▶ _TASK GOAL_:
Below are some records; work out how many of their lines contain "true" and give the number only.

┌────────

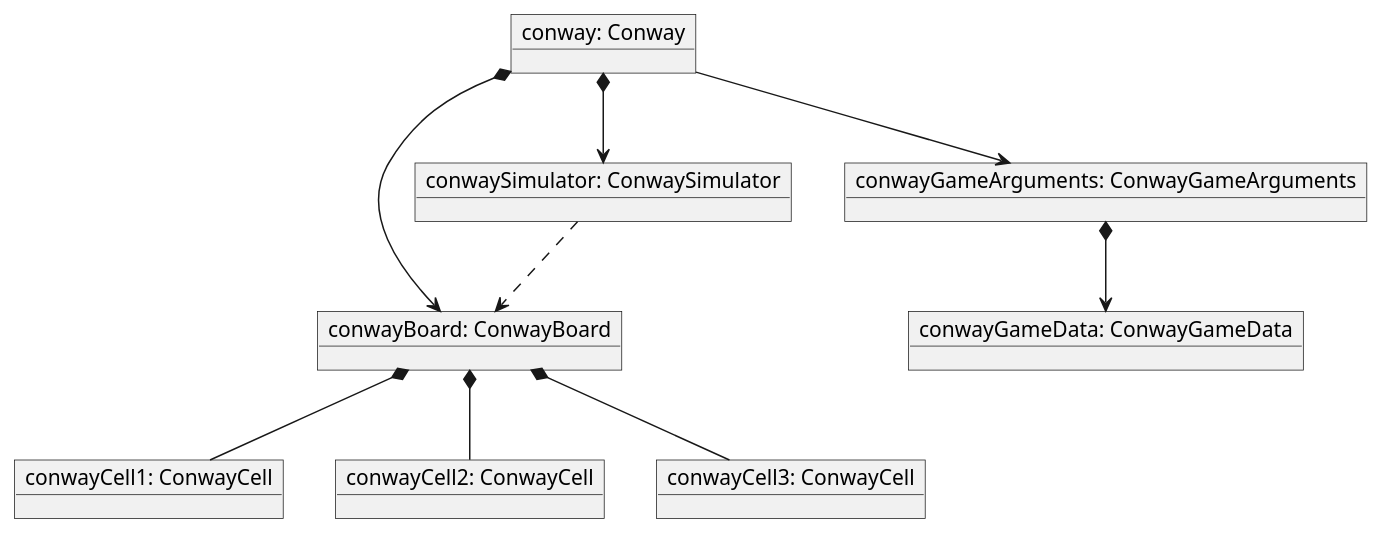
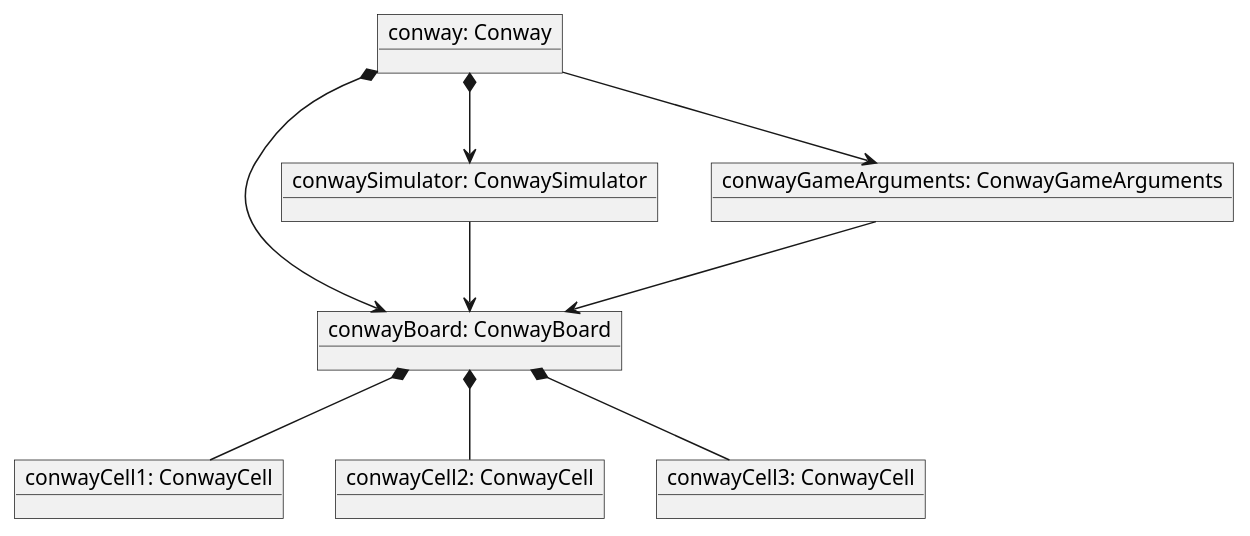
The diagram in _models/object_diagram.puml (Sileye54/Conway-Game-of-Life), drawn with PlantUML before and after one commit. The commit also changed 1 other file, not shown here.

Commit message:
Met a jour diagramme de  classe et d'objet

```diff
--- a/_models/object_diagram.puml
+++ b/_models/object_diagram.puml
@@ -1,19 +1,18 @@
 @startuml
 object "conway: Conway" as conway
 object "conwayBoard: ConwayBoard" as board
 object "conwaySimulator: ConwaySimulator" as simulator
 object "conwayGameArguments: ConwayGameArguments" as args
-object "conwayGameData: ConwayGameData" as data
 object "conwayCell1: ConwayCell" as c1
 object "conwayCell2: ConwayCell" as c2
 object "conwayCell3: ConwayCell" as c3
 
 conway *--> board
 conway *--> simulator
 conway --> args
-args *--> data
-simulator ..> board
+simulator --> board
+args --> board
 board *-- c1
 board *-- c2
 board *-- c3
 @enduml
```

└────────
┌────────

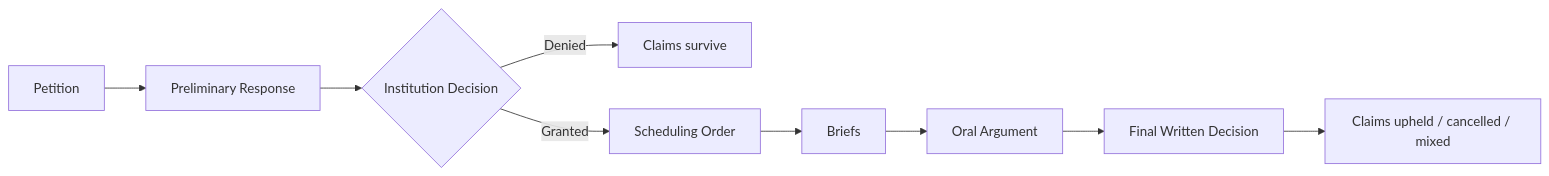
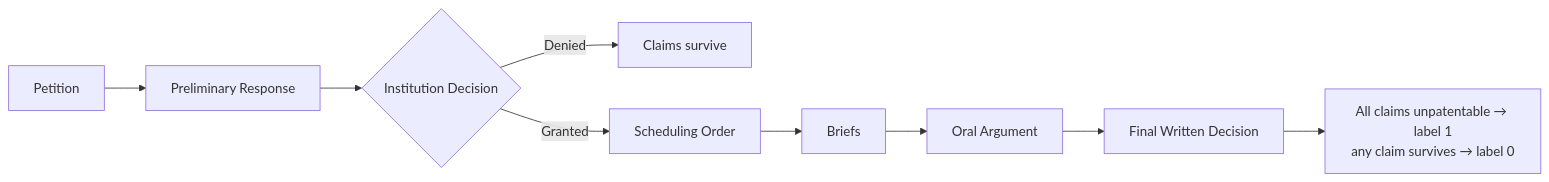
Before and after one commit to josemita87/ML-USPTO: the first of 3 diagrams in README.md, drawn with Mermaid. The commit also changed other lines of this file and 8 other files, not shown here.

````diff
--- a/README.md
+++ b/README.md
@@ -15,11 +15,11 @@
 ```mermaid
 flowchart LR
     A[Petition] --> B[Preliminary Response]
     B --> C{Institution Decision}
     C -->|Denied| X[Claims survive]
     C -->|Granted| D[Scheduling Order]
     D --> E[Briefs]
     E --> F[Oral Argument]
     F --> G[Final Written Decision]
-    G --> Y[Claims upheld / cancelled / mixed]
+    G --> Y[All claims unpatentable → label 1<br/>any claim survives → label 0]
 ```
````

└────────
┌────────

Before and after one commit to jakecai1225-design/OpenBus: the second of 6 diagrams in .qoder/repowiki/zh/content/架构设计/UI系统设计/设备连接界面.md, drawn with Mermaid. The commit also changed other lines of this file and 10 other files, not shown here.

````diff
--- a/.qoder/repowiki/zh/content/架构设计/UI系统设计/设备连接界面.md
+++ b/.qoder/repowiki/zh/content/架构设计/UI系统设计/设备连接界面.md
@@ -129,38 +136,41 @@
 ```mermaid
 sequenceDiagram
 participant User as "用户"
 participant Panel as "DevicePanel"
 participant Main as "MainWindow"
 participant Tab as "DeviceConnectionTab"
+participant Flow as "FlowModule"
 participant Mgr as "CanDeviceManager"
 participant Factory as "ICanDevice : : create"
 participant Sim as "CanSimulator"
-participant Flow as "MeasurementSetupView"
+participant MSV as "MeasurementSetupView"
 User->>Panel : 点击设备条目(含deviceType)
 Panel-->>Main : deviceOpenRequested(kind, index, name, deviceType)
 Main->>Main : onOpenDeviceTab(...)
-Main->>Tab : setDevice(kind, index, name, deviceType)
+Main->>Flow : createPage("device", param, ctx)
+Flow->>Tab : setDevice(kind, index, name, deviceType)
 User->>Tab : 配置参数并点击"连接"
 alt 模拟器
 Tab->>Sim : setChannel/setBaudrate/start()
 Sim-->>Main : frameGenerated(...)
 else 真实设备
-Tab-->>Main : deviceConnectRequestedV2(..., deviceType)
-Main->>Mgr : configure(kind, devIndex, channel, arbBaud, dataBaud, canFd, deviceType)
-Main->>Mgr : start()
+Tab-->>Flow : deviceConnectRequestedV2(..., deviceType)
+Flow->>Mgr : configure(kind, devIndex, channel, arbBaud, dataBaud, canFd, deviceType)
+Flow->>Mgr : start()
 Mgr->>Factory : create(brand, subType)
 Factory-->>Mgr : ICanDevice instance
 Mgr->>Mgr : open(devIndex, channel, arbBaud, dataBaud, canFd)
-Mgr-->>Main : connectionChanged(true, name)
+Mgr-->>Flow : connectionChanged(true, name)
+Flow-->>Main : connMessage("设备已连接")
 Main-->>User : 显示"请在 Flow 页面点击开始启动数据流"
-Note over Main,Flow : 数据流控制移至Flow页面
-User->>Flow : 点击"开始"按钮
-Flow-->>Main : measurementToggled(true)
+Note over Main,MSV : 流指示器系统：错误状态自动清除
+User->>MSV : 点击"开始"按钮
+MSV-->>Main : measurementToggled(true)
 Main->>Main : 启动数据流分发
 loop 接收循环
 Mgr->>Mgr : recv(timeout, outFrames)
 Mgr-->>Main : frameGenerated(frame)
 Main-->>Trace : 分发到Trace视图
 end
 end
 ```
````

└────────

▶ _SOLUTION TO THE EXERCISE_:
4